year was 1949. Dr. William Bigelow and
Dr. John Callaghan at the Banting and Best
Institute laboratory in Toronto were studying
how extreme cold could slow the human heart
rate thus making it possible to conduct open
heart surgery. Although their work had
led to a number of successful open heart surgeries,
they were stuck on the problem of how to re-start
the heart if it were to stop. Enter
Dr. John Hopps, electrical engineer and National
Research Council researcher.
Developed by Hopps and his team at the National
Research Council in 1950, the first pacemaker
was large (about 30 cm long, and several centimetres
high and wide), the pulses were generated
by vacuum tubes and the entire unit was powered
by 60 Hz household current.

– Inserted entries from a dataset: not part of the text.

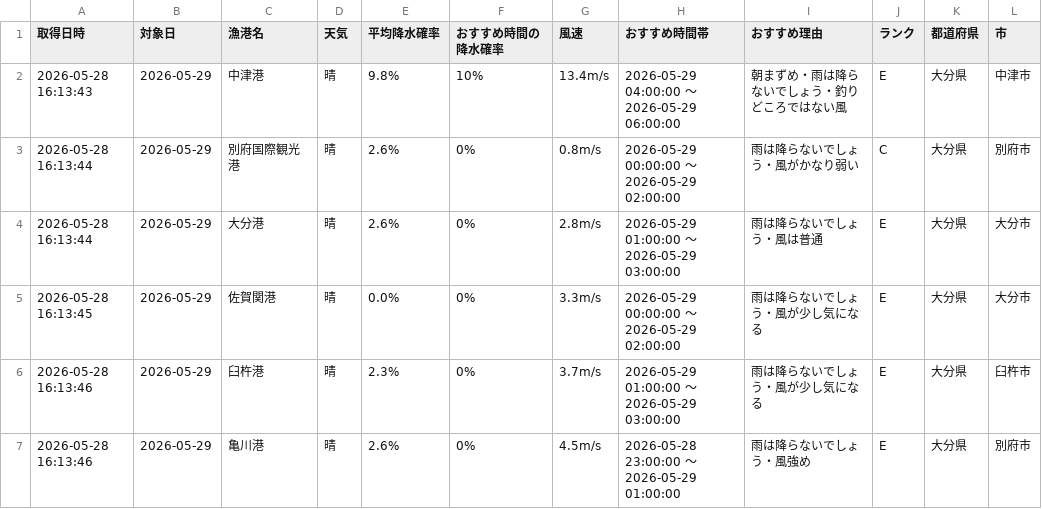
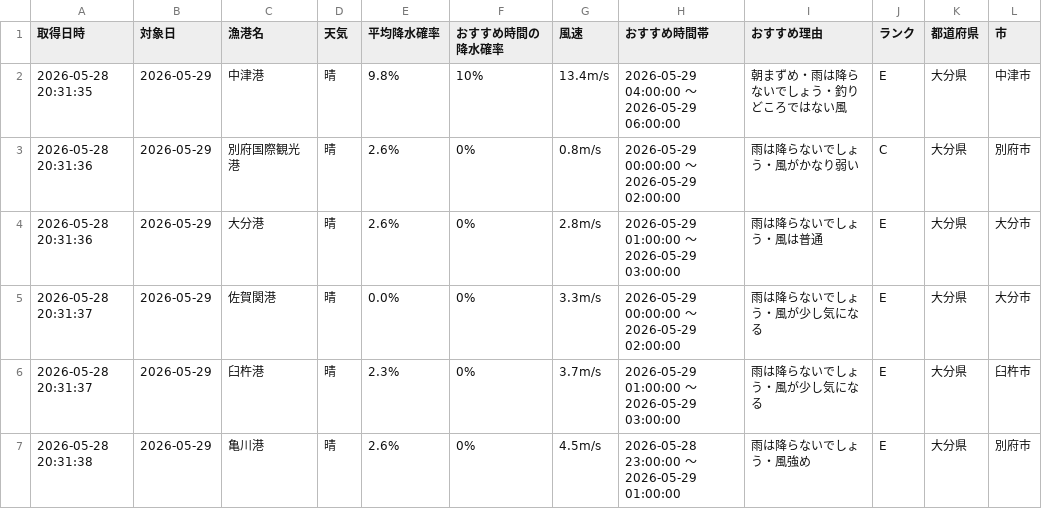
Before and after one commit to Naoya-ya-man/oita-fishing-dashboard, a CSV file: fishing_weather.csv, drawn as a sheet.

```diff
--- a/fishing_weather.csv
+++ b/fishing_weather.csv
@@ -1,7 +1,7 @@
 取得日時,対象日,漁港名,天気,平均降水確率,おすすめ時間の降水確率,風速,おすすめ時間帯,おすすめ理由,ランク,都道府県,市
-2026-05-28 16:13:43,2026-05-29,中津港,晴,9.8%,10%,13.4m/s,2026-05-29 04:00:00 ～ 2026-05-29 06:00:00,朝まずめ・雨は降らないでしょう・釣りどころではない風,E,大分県,中津市
-2026-05-28 16:13:44,2026-05-29,別府国際観光港,晴,2.6%,0%,0.8m/s,2026-05-29 00:00:00 ～ 2026-05-29 02:00:00,雨は降らないでしょう・風がかなり弱い,C,大分県,別府市
-2026-05-28 16:13:44,2026-05-29,大分港,晴,2.6%,0%,2.8m/s,2026-05-29 01:00:00 ～ 2026-05-29 03:00:00,雨は降らないでしょう・風は普通,E,大分県,大分市
-2026-05-28 16:13:45,2026-05-29,佐賀関港,晴,0.0%,0%,3.3m/s,2026-05-29 00:00:00 ～ 2026-05-29 02:00:00,雨は降らないでしょう・風が少し気になる,E,大分県,大分市
-2026-05-28 16:13:46,2026-05-29,臼杵港,晴,2.3%,0%,3.7m/s,2026-05-29 01:00:00 ～ 2026-05-29 03:00:00,雨は降らないでしょう・風が少し気になる,E,大分県,臼杵市
-2026-05-28 16:13:46,2026-05-29,亀川港,晴,2.6%,0%,4.5m/s,2026-05-28 23:00:00 ～ 2026-05-29 01:00:00,雨は降らないでしょう・風強め,E,大分県,別府市
+2026-05-28 20:31:35,2026-05-29,中津港,晴,9.8%,10%,13.4m/s,2026-05-29 04:00:00 ～ 2026-05-29 06:00:00,朝まずめ・雨は降らないでしょう・釣りどころではない風,E,大分県,中津市
+2026-05-28 20:31:36,2026-05-29,別府国際観光港,晴,2.6%,0%,0.8m/s,2026-05-29 00:00:00 ～ 2026-05-29 02:00:00,雨は降らないでしょう・風がかなり弱い,C,大分県,別府市
+2026-05-28 20:31:36,2026-05-29,大分港,晴,2.6%,0%,2.8m/s,2026-05-29 01:00:00 ～ 2026-05-29 03:00:00,雨は降らないでしょう・風は普通,E,大分県,大分市
+2026-05-28 20:31:37,2026-05-29,佐賀関港,晴,0.0%,0%,3.3m/s,2026-05-29 00:00:00 ～ 2026-05-29 02:00:00,雨は降らないでしょう・風が少し気になる,E,大分県,大分市
+2026-05-28 20:31:37,2026-05-29,臼杵港,晴,2.3%,0%,3.7m/s,2026-05-29 01:00:00 ～ 2026-05-29 03:00:00,雨は降らないでしょう・風が少し気になる,E,大分県,臼杵市
+2026-05-28 20:31:38,2026-05-29,亀川港,晴,2.6%,0%,4.5m/s,2026-05-28 23:00:00 ～ 2026-05-29 01:00:00,雨は降らないでしょう・風強め,E,大分県,別府市
```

Its size
meant that it wasn't of immediate practical
use but with the advent of transistors and
reliable batteries, the package grew smaller
until a pacemaker was successfully implanted
in the chest of a Swedish man in 1957.
They have since become a common medical tool.
The pacemaker, which launched John Hopps'
acclaimed biomedical career, has helped millions
of people lead normal, healthy lives.
Dr. Hopps received numerous honours for his
research, including the Order of Canada, and
he became the acknowledged Father of Biomedical
Engineering in Canada.